Illiquid stocks are a unique and complex segment of the stock market, characterized by low trading volumes, wide bid-ask spreads, and limited market participation. Navigating the challenges of buying and selling these stocks requires a different approach compared to more liquid stocks, with a focus on patience, research, and working with experienced brokers. By understanding the key characteristics of illiquid stocks and the strategies for managing them, investors can potentially capitalize on the opportunities they present, while also being mindful of the associated risks.

FAQs on Illiquid stock

1. What makes a stock illiquid?

A stock can become illiquid due to various factors, including low trading volume, limited market interest, or a lack of market makers.

2. What is an illiquid stock example?

Examples of illiquid stocks include small-cap companies, over-the-counter (OTC) stocks, penny stocks, and stocks with low trading volumes or limited public float.

3. How to trade illiquid stocks?

Trading illiquid stocks requires patience, strategic order placement (e.g., limit orders), and potentially seeking assistance from brokers or market makers who specialize in illiquid securities. It's also important to understand the risks associated with illiquid stocks, such as potential price volatility and difficulty in executing trades.

4. Can I buy illiquid stocks?

Yes, it is possible to buy illiquid stocks, but it may require patience and careful execution.
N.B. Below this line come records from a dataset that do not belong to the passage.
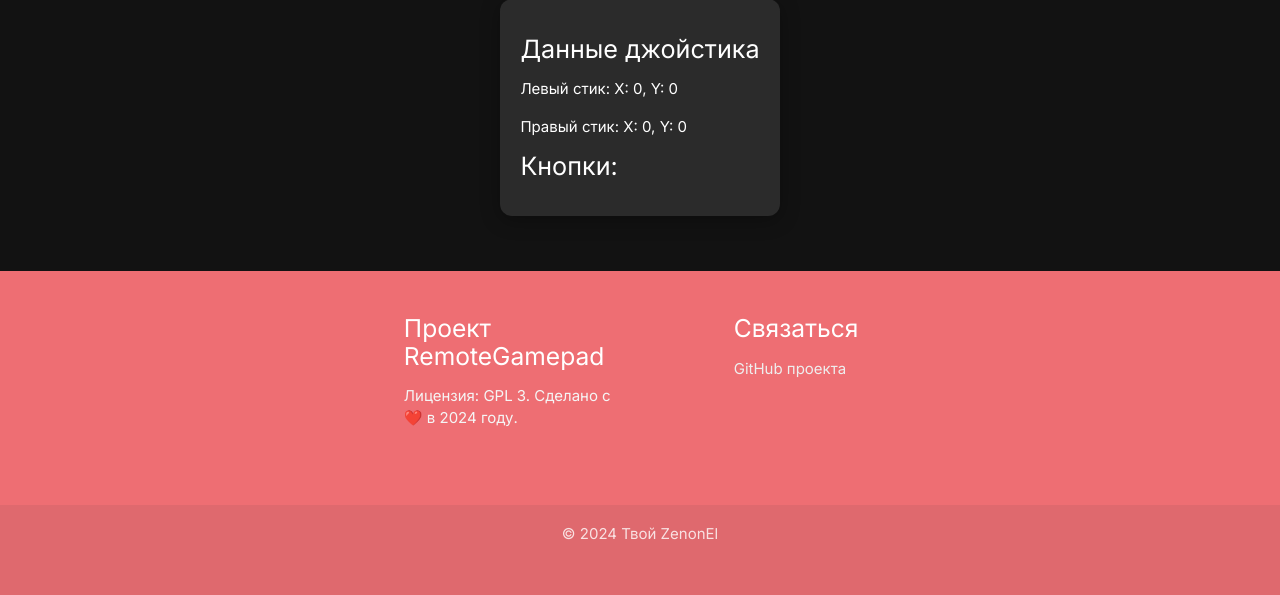
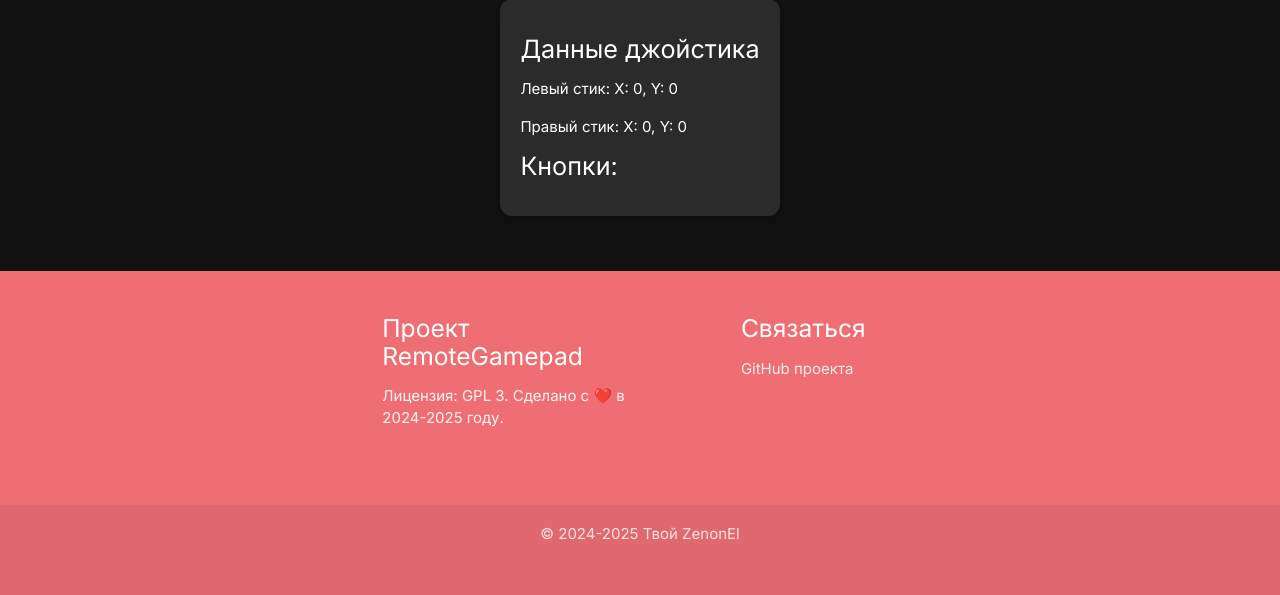
Before and after one commit to ZenonEl/RemoteGamepad, a Flask app: page / in a window 1280 px wide. Shown: the part 373-968 px from the top of the page. Run offline with Flask 3, Linux system fonts and the light colour scheme.

Commit message:
update code

```diff
--- a/static/style.css
+++ b/static/style.css
@@ -25,6 +25,16 @@ body.light-theme {
     border-radius: 12px;
     padding: 20px;
     box-shadow: 0px 4px 20px rgba(0, 0, 0, 0.3);
+}
+
+.light-theme {
+    --background: #fafafa;
+    --text: #424242;
+    --card-bg: #e0e0e0;
+}
+
+.theme-transition * {
+    transition: background 0.3s, color 0.3s;
 }
 
 body.light-theme #joystick-data {
--- a/templates/index.html
+++ b/templates/index.html
@@ -54,7 +54,7 @@
             <div class="row">
                 <div class="col l6 s12">
                     <h5 class="white-text">Проект RemoteGamepad</h5>
-                    <p class="grey-text text-lighten-4">Лицензия: GPL 3. Сделано с ❤️ в 2024 году.</p>
+                    <p class="grey-text text-lighten-4">Лицензия: GPL 3. Сделано с ❤️ в 2024-2025 году.</p>
                 </div>
                 <div class="col l4 offset-l2 s12">
                     <h5 class="white-text">Связаться</h5>
@@ -66,7 +66,7 @@
         </div>
         <div class="footer-copyright">
             <div class="container">
-                © 2024 Твой ZenonEl
+                © 2024-2025 Твой ZenonEl
             </div>
         </div>
     </footer>
```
Strategies like placing limit orders, seeking broker assistance, or directly negotiating with existing shareholders can be employed when buying illiquid stocks.

5. What is considered an illiquid stock?

A stock with a low trading volume, wide bid-ask spreads, and limited market interest may be considered an illiquid stock.

Related Blogs

No items found.